Netanyahu, who is the first sitting Israeli Prime Minister to appear in court as a defendant, is charged in three separate cases.
In the most serious case, Netanyahu is accused of advancing regulatory benefits worth more than 1 billion shekels (more than $300 million) in favor of a telecommunications company controlled by a millionaire friend, prosecutors say. In exchange, Netanyahu received favorable coverage from a news site, even influencing wording and story selection, prosecutors allege.
Monday's court session is also discussing the trial's timetable, in particular when full evidentiary proceedings should take place.
Israelis vote in a general election in six weeks' time, and in a possible indication of the Prime Minister's desire to delay the prosecution opening and calling of witnesses, one of his most loyal party allies has called on judges to postpone further hearings until after the vote on March 23.
Allowing proceedings to continue at this time would constitute "gross interference in the election process by the judiciary," Parliamentary Speaker Yariv Levin told newspaper Israel Hayom on Sunday.
Outside the court, dozens of anti-Netanyahu demonstrators gathered, many carrying the now-familiar "Crime Minister" placards.
His supporters were also out in number too, one of them carrying a banner saying, "You will never walk alone, Netanyahu."
On Sunday evening, the Prime Minister put out a statement urging followers to stay home due to the pandemic.
"I know you want to give me strength in the face of the stitched-up and false cases against me. But we are in a time of mutation spreading in the world, even in Israel, so for your health I ask you - do not come tomorrow," the statement said.
He went on in that statement to repeat his claim that his trial represents a coup-like attempt to remove him from office.
"Everyone understands that this is a transparent attempt to overthrow a powerful prime minister from the right and thus make a left-wing government led by [opposition leader Yair] Lapid."
Under Israeli law, Netanyahu does not have to resign even though he is now on trial.

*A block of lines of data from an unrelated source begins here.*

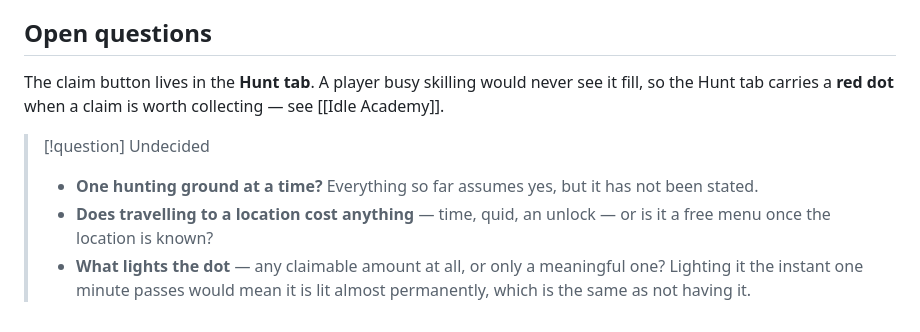
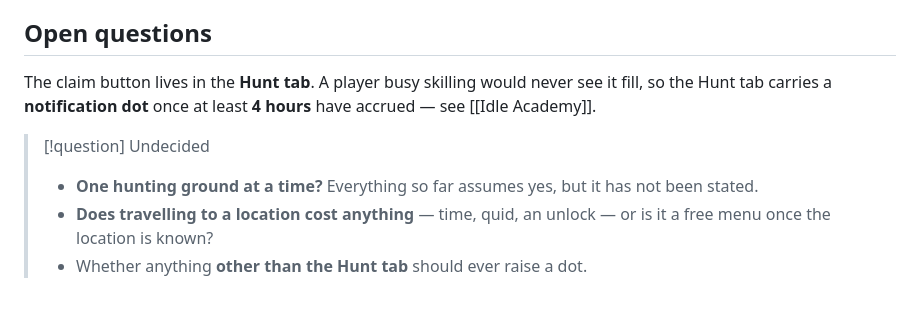
Before and after one commit to samaparp/IdleAcademy, a Markdown page: design/Hunt.md, the part around the change. Rendered like a GitHub page.

```diff
--- a/design/Hunt.md
+++ b/design/Hunt.md
@@ -80,14 +80,12 @@ the player is never punished for changing their mind mid-accrual.
 ## Open questions
 
 The claim button lives in the **Hunt tab**. A player busy skilling would
-never see it fill, so the Hunt tab carries a **red dot** when a claim is
-worth collecting — see [[Idle Academy]].
+never see it fill, so the Hunt tab carries a **notification dot** once at
+least **4 hours** have accrued — see [[Idle Academy]].
 
 > [!question] Undecided
 > - **One hunting ground at a time?** Everything so far assumes yes, but it
 >   has not been stated.
 > - **Does travelling to a location cost anything** — time, quid, an
 >   unlock — or is it a free menu once the location is known?
-> - **What lights the dot** — any claimable amount at all, or only a
->   meaningful one? Lighting it the instant one minute passes would mean
->   it is lit almost permanently, which is the same as not having it.
+> - Whether anything **other than the Hunt tab** should ever raise a dot.
```
Also changed, not shown: CLAUDE.md (+5 -0 lines), design/Idle Academy.md (+24 -18 lines).
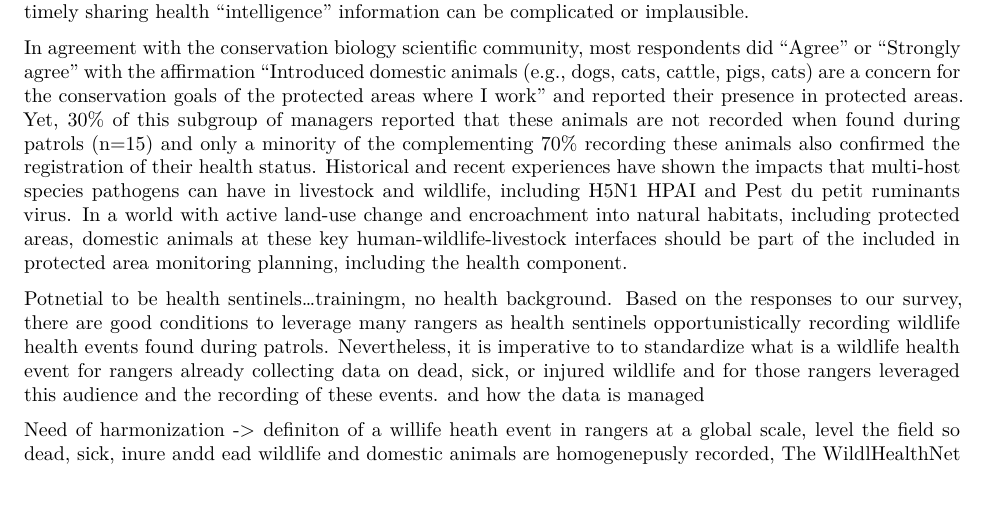
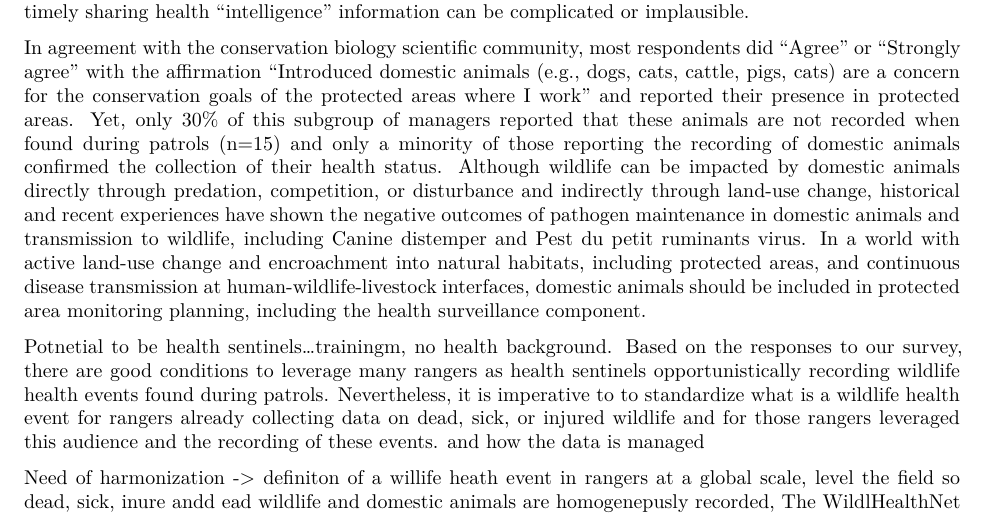
Before and after one commit to dmontecino/SMART_survey, a Quarto document (SMART_survey.qmd): part of page 10 of 12, cut so that both start at the same text. Rendered offline with R 4.5, knitr and Pandoc in place of Quarto, then LaTeX, with nearby package versions.

Commit message:
improving discussion section domestic animals

```diff
--- a/SMART_survey.qmd
+++ b/SMART_survey.qmd
@@ -986,8 +986,7 @@ We did not assess factors that could impact dead, sick, or injured wildlife dete
 
 The subgroup of managers responding that sick, injured, or dead wildlife observed during patrols are registered reported variability in the recording methodology, so these animals can be reported as present/absent, individually, or grouped within a species. These differences are reported even within responses (e.g., sick animals are recorded differently compared to dead animals in proteted areas under the same manager). The specific information collected from these animals also varied across and within each wildlife group (demographic data, signs in animals, etc.) with only the species and photographs being consistently recorded. Harmonization of data is a foundational pillar of wildlife health surveillance systems (Lawson et al. 2021; Sleeman et al. 2012; Stephen et al. 2018; Merianos 2007; Worsley-Tonks et al. 2022; World Bank and Food and Agriculture O...; Pruvot et al. 2023; Machalaba et al. 2021; World Organisation for Animal Health ...; World Organisation for Animal Health ...; World Organisation for Animal Health ...; World Organisation for Animal Health ...; Stephen and Berezowski 2022; Ryser-Degiorgis 2013; Hayman et al. 2023; World Organisation for Animal Health ...; Heiderich et al. 2023). Under the current scenario, conducting health assessments across different temporal and spatial scales, establishing "normality" levels of morbidity and mortality, or timely sharing health "intelligence" information can be complicated or implausible.
 
-In agreement with the conservation biology scientific community, most respondents did "Agree" or "Strongly agree" with the affirmation "Introduced domestic animals (e.g., dogs, cats, cattle, pigs, cats) are a concern for the conservation goals of the protected areas where I work" and reported their presence in protected areas. Yet, 30% of this subgroup of managers reported that these animals are not recorded when found during patrols (n=15) and only a minority of the complementing 70% recording these animals also confirmed the registration of their health status. Historical and recent experiences have shown the impacts that multi-host species pathogens can have in livestock and wildlife, including H5N1 HPAI and Pest du petit ruminants virus. In a world with active land-use change and encroachment into natural habitats, including protected areas, domestic animals at these key human-wildlife-livestock interfaces should be part of the included in protected area monitoring planning, including the health component.
-
+In agreement with the conservation biology scientific community, most respondents did "Agree" or "Strongly agree" with the affirmation "Introduced domestic animals (e.g., dogs, cats, cattle, pigs, cats) are a concern for the conservation goals of the protected areas where I work" and reported their presence in protected areas. Yet, only 30% of this subgroup of managers reported that these animals are not recorded when found during patrols (n=15) and only a minority of those reporting the recording of domestic animals confirmed the collection of their health status. Although wildlife can be impacted by domestic animals directly through predation, competition, or disturbance and indirectly through land-use change, historical and recent experiences have shown the negative outcomes of pathogen maintenance in domestic animals and transmission to wildlife, including Canine distemper and Pest du petit ruminants virus. In a world with active land-use change and encroachment into natural habitats, including protected areas, and continuous disease transmission at human-wildlife-livestock interfaces, domestic animals should be included in protected area monitoring planning, including the health surveillance component.
 
 Potnetial to be health sentinels...trainingm, no health background.
 Based on the responses to our survey, there are good conditions to leverage many rangers as health sentinels opportunistically recording wildlife health events found during patrols. Nevertheless, it is imperative to to standardize what is a wildlife health event for rangers already collecting data on dead, sick, or injured wildlife and for those rangers  leveraged this audience and the recording of these events.  and how the data is managed
```
Also changed, not shown: SMART_survey.pdf.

Only if he is convicted, and any conviction is upheld through the appeals process, would he be forced to relinquish his office.